    European Focus: Technology entrepreneurs published a joint statement a few months ago, suggesting putting the development of AI systems on hold for six months. What do you think of this idea?

    Indrek Seppo: I don’t think it would be technically feasible. In addition, I have no faith that we will be able to figure out in six months how to continue. Even if artificial intelligence develops consciousness – and it will inevitably happen in my opinion – we do not know today how it will behave, or how it will be used.

    Should countries prepare legislation or another institutional framework for AI to regulate its increasingly frequent use?

    Yes, our laws definitely need to change because of AI. But the problem is that nobody knows how. Regulation just for the sake of it would not help anyone and might only worsen the situation.

    A simple example: We have millions of graphics cards in people’s hands. How do you regulate what a teenager does in his bedroom? Good luck!

    What are the most common misconceptions about AI?

    Artificial intelligence is not omnipotent. It will be smart, it will probably have consciousness, but it will not be omnipotent. Taking over the world will also be a serious challenge for AI because superhuman intellect is not enough.

    I also see a misconception that AI is somehow just a statistical machine that imitates intellect. If something looks like a duck, quacks like a duck, functions like a duck, then it is a duck!

    Many people are concerned that AI wants to reproduce, and to take over the world. That could happen, but it’s by no means certain. Our human desires evolved long before our minds did. Maybe in a few years our best psychiatrists will investigate why artificial intelligence keeps wanting to switch itself off.

    22.5% is the inflation rate in Estonia in October, this is the highest value in the Eurozone, compared to 10.6% in the euro area overall.

    While it’s possible to cut back on some costs, there are some expenses that people have to accept. Nursing homes in Estonia are increasing their prices. “I cannot pay [an additional 300 euros] for that,” stated Kristel, to daily newspaper Eesti Päevaleht.

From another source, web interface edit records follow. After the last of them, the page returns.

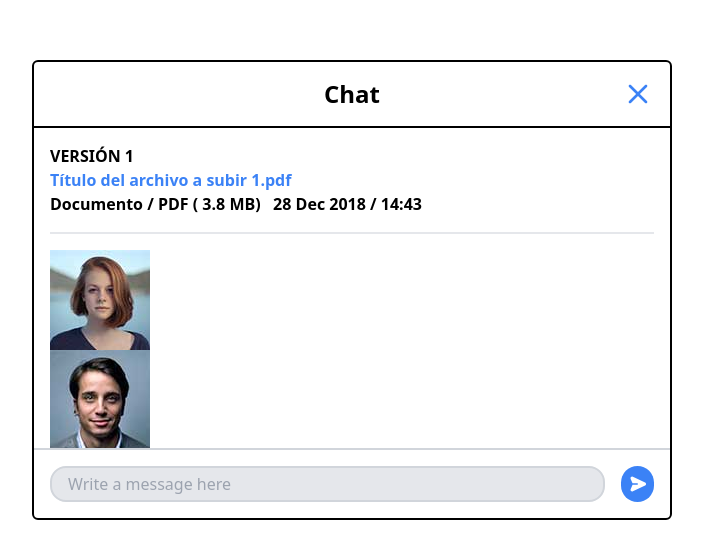
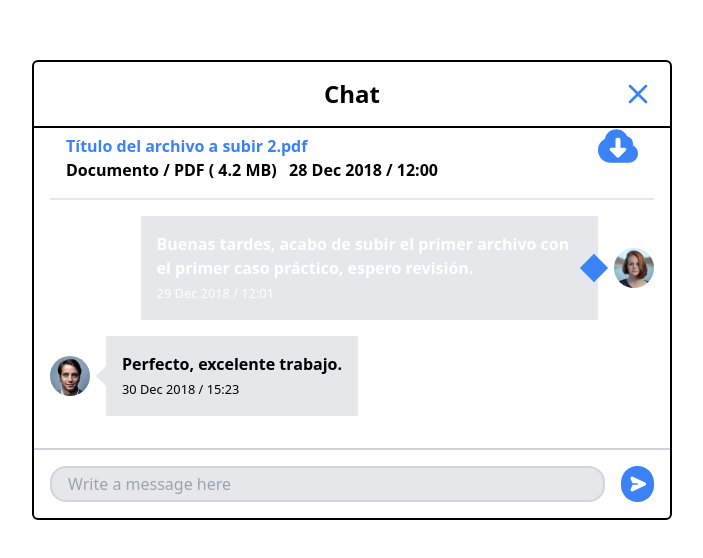
Before and after one commit to Ceskkk/chat-modal, a Vue app: page / in a window 1280 px wide. Shown: the part 110-668 px from the top of the page, without its empty margins (288-991 px from the left). Built offline with nearby package versions, Linux system fonts and the light colour scheme.

Commit message:
Messages styling

```diff
--- a/src/App.vue
+++ b/src/App.vue
@@ -9,7 +9,6 @@ import Modal from './components/Modal.vue'
   </div>
 </template>
 
-<!-- TODO: Styles messages  -->
 <!-- TODO: Abrir y cerrar modal -->
 <!-- TODO: Revisar responsive y UX -->
 <!-- TODO: Testing componentes y funcionalidades -->
--- a/src/components/Message.vue
+++ b/src/components/Message.vue
@@ -2,10 +2,24 @@
 import { isFile, isText } from '../guards/guards'
 import { FileMessage, TextMessage } from '../types/types'
 const props = defineProps<{ message: FileMessage | TextMessage }>()
+
+  // If login exists we can check if it matches current user
+  const isCurrentUser = () => {
+    return isText(props.message) && props.message.userId === 0
+  }
+
+  const textStyle = isCurrentUser()
+  ? 'flex-row-reverse self-end before:bg-blue-500 before:right-[50px]'
+  : 'before:bg-gray-200 before:left-[50px]'
+
+  const textParagraphStyle = isCurrentUser()
+  ? 'bg-blue-500 text-white'
+  : 'bg-gray-200'
+
 </script>
 
 <template>
-  <article v-if="isFile(props.message)" class="border-b-2 border-gray-200 pb-4 mb-4">
+  <article v-if="isFile(props.message)" class="relative border-y-2 border-gray-200 py-4 px-4 mb-4 first:border-t-0 first:pt-0">
     <h2 class="text-md font-bold">VERSIÓN {{ props.message.version }}</h2>
     <h3 class="text-md font-bold text-blue-500">{{ props.message.title }}</h3>
     <h4 class="font-semibold">
@@ -14,11 +28,20 @@ const props = defineProps<{ message: FileMessage | TextMessage }>()
       &nbsp;
       {{ props.message.date }}
     </h4>
+    <div>
+      <a :href="props.message.link">
+        <img src="../assets/cloud-download-icon.svg" alt="Cloud download icon" class="absolute top-2/4 right-4 translate-y-[-50%] w-10" />
+      </a>
+    </div>
   </article>
-  <article v-if="isText(props.message)">
-    <!-- If login exists we can check if it matches current user -->
-    <!-- <div v-if="props.message.userId === 0"> -->
-      <img :src="props.message.profileImage" :alt="`Image of user with id: ${props.message.userId}`" />
-      <div></div>
+  <article v-if="isText(props.message)"
+    :class="`${textStyle} flex items-center relative gap-4 mb-4 max-w-[85%] before:content-[''] before:w-5 before:h-5 before:absolute before:top-2/4 before:rotate-45 before:translate-y-[-50%]`"
+  >
+      <img :src="props.message.profileImage" :alt="`Image of user with id: ${props.message.userId}`"
+      class="w-10 rounded-full" />
+      <div :class="`p-4 bg-gray-200 ${textParagraphStyle}`">
+        <p class="font-semibold w-full break-all">{{ props.message.body }}</p>
+        <small class="font-normal">{{ props.message.date }}</small>
+      </div>
   </article>
 </template>
--- a/src/components/MessageList.vue
+++ b/src/components/MessageList.vue
@@ -21,9 +21,9 @@
 </script>
 
 <template>
-  <div ref="list" class="p-4 overflow-auto max-h-80 scrollbar-thin scrollbar-thumb-blue-300 scrollbar-track-gray-200">
-    <article v-for="message in messageList">
+  <div ref="list" class="flex flex-col p-4 overflow-auto max-h-80 scrollbar-thin scrollbar-thumb-blue-300 scrollbar-track-gray-200">
+    <template v-for="message in messageList">
       <Message :message="message" />
-    </article>
+    </template>
   </div>
 </template>
--- a/src/components/Modal.vue
+++ b/src/components/Modal.vue
@@ -17,7 +17,7 @@ const handleClick = (e: Event) => {
   <section id="modal" class="flex flex-col w-full h-full min-h-[inherit] border-black border-2 rounded-md">
     <header class="relative border-black border-b-2 p-4">
       <h1 class="text-2xl font-bold text-center">Chat</h1>
-      <img src="../assets/close-icon.svg" class="absolute right-4 top-2/4 w-8 translate-y-[-50%] cursor-pointer" />
+      <img src="../assets/close-icon.svg" alt="Close icon" class="absolute right-4 top-2/4 w-8 translate-y-[-50%] cursor-pointer" />
     </header>
     <MessageList />
     <footer class="border-gray-300 border-t-2 p-4">
@@ -26,7 +26,7 @@ const handleClick = (e: Event) => {
           class="bg-gray-200 border-gray-300 border-2 rounded-2xl py-1 px-4 w-full focus:outline-blue-500" />
         <button
           class="flex justify-center items-center cursor-pointer rounded-full bg-blue-500 w-[36px] hover:shadow-sm hover:shadow-cyan-500 active:bg-blue-300">
-          <img src="../assets/send-icon.svg" class="w-5">
+          <img src="../assets/send-icon.svg" alt="Send icon" class="w-5">
         </button>
       </form>
     </footer>
--- a/src/stores/message.ts
+++ b/src/stores/message.ts
@@ -21,7 +21,7 @@ export const useMessageStore = defineStore('message', {
         // We can increment id like this because we never delete messages
         id: this.messageList.length,
         date: getCurrentDateFormated(),
-        profileImage: '',
+        profileImage: './src/assets/user1.jpg',
         body: text,
         userId: 0
       }
```
Also changed, not shown: src/assets/cloud-download-icon.svg (added).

    Estonia’s local governments will start to compensate for some of the nursing care costs, but not until July. As pensions only cover a part of these fees, people with relatives in the nursing homes might have to take out loans or work in second jobs to cope.